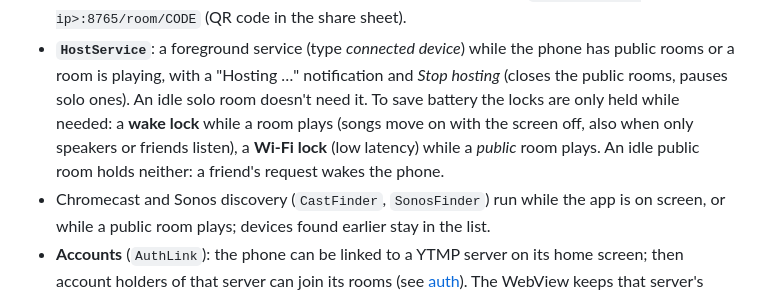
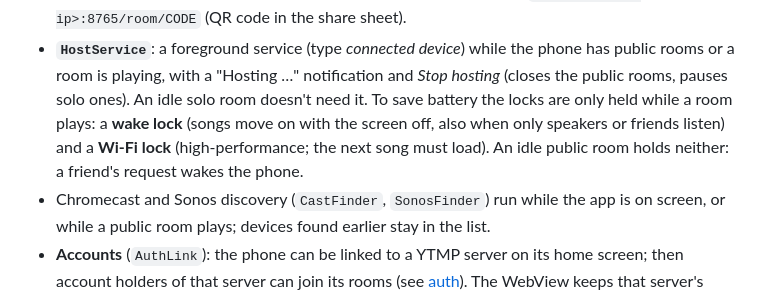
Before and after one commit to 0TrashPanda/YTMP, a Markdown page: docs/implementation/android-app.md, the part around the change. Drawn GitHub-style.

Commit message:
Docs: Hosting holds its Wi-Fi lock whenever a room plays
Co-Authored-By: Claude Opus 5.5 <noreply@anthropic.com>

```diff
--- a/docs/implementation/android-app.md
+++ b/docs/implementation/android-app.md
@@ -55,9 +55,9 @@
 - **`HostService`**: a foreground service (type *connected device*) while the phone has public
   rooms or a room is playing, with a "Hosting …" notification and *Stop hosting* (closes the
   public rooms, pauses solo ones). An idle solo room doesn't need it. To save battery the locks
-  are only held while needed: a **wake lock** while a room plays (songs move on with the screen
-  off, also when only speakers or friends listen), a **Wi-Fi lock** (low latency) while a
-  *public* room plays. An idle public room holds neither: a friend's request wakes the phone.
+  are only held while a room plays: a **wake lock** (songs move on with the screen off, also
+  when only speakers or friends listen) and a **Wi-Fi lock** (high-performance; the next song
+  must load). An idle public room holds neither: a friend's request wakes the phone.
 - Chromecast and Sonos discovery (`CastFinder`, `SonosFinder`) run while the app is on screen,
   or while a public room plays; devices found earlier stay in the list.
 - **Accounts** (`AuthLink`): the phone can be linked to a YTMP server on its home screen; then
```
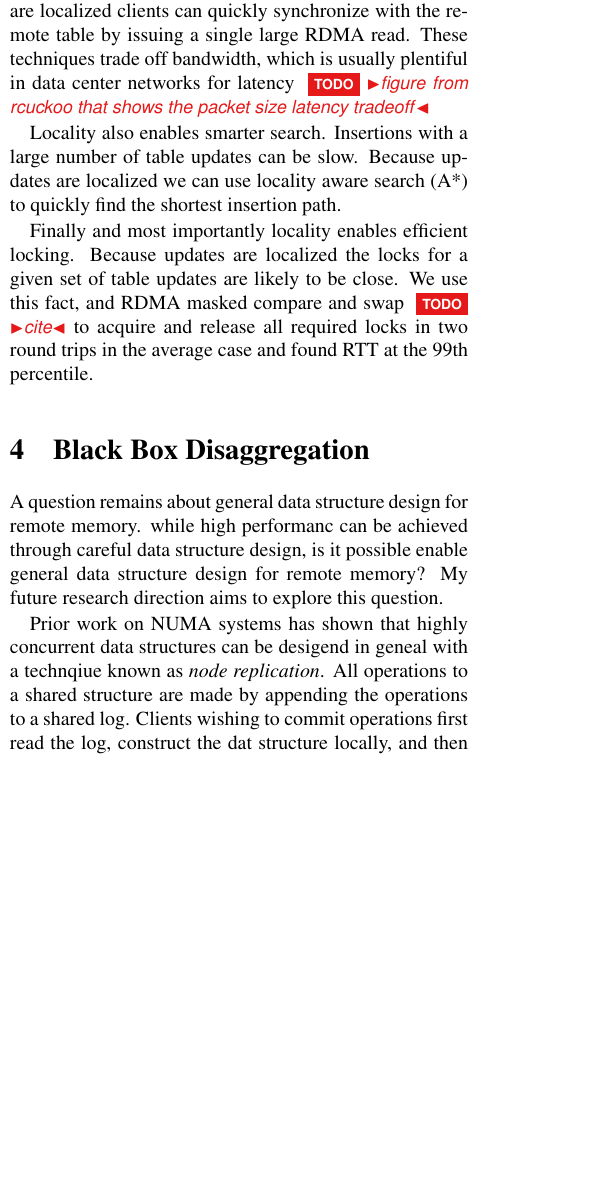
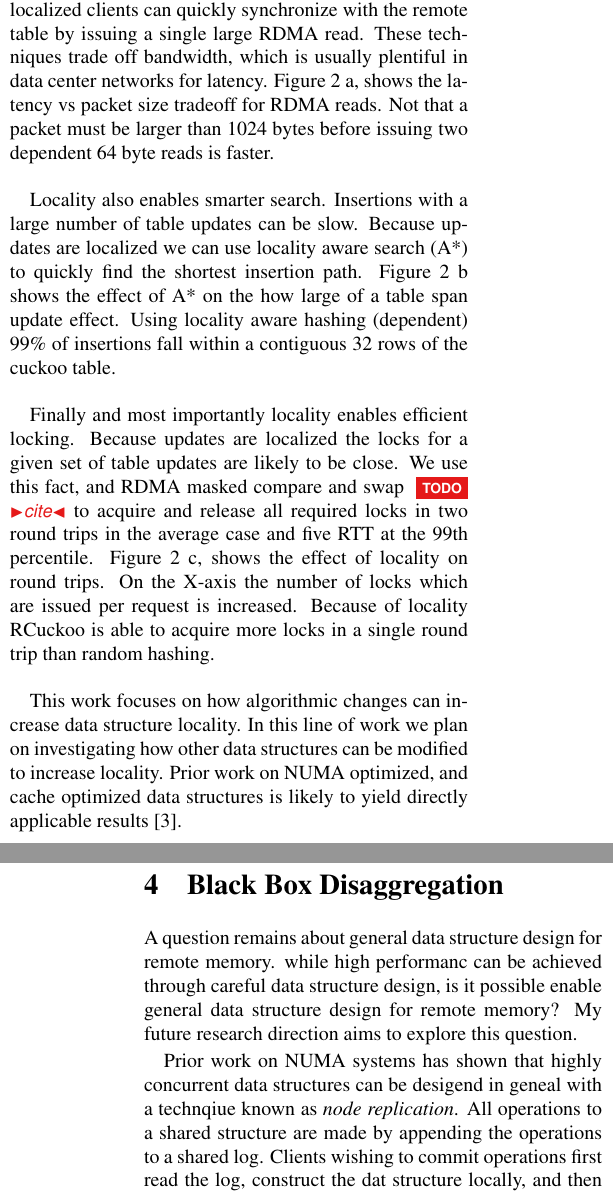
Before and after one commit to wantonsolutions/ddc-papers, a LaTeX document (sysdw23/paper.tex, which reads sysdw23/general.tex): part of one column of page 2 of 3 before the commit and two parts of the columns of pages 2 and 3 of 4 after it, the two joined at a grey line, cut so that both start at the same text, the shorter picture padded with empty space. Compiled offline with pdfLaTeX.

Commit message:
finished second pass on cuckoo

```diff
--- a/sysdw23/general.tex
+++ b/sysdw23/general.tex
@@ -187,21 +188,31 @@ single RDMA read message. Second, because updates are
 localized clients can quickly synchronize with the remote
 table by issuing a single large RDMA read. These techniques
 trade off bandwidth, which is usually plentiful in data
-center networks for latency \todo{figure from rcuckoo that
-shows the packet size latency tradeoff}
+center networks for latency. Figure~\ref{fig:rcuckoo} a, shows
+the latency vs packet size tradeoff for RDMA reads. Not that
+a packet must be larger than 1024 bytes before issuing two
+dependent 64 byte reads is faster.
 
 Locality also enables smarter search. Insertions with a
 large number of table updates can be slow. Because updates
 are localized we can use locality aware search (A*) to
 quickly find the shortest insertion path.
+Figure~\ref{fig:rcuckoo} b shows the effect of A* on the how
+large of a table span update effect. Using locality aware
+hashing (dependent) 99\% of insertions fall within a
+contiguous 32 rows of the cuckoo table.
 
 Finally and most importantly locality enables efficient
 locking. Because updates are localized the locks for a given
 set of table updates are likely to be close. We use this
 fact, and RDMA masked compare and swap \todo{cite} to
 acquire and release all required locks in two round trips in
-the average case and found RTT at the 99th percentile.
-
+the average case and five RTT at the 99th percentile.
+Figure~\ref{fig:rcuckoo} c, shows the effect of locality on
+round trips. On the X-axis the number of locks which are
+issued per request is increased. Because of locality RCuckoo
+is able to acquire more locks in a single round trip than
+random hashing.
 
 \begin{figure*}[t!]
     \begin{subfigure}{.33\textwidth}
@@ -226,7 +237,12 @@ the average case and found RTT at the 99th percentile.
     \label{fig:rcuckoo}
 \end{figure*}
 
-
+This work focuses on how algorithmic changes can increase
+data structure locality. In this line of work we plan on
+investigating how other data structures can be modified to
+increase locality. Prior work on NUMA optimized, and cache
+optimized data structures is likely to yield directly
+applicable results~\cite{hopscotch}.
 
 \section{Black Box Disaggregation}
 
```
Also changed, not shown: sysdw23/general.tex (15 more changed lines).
━━━
• Brief:
Gather each line in the entries above where the string "while" is found.

• Exercise output:
 - **`HostService`**: a foreground service (type *connected device*) while the phone has public
-  are only held while needed: a **wake lock** while a room plays (songs move on with the screen
-  off, also when only speakers or friends listen), a **Wi-Fi lock** (low latency) while a
+  are only held while a room plays: a **wake lock** (songs move on with the screen off, also
 - Chromecast and Sonos discovery (`CastFinder`, `SonosFinder`) run while the app is on screen,
   or while a public room plays; devices found earlier stay in the list.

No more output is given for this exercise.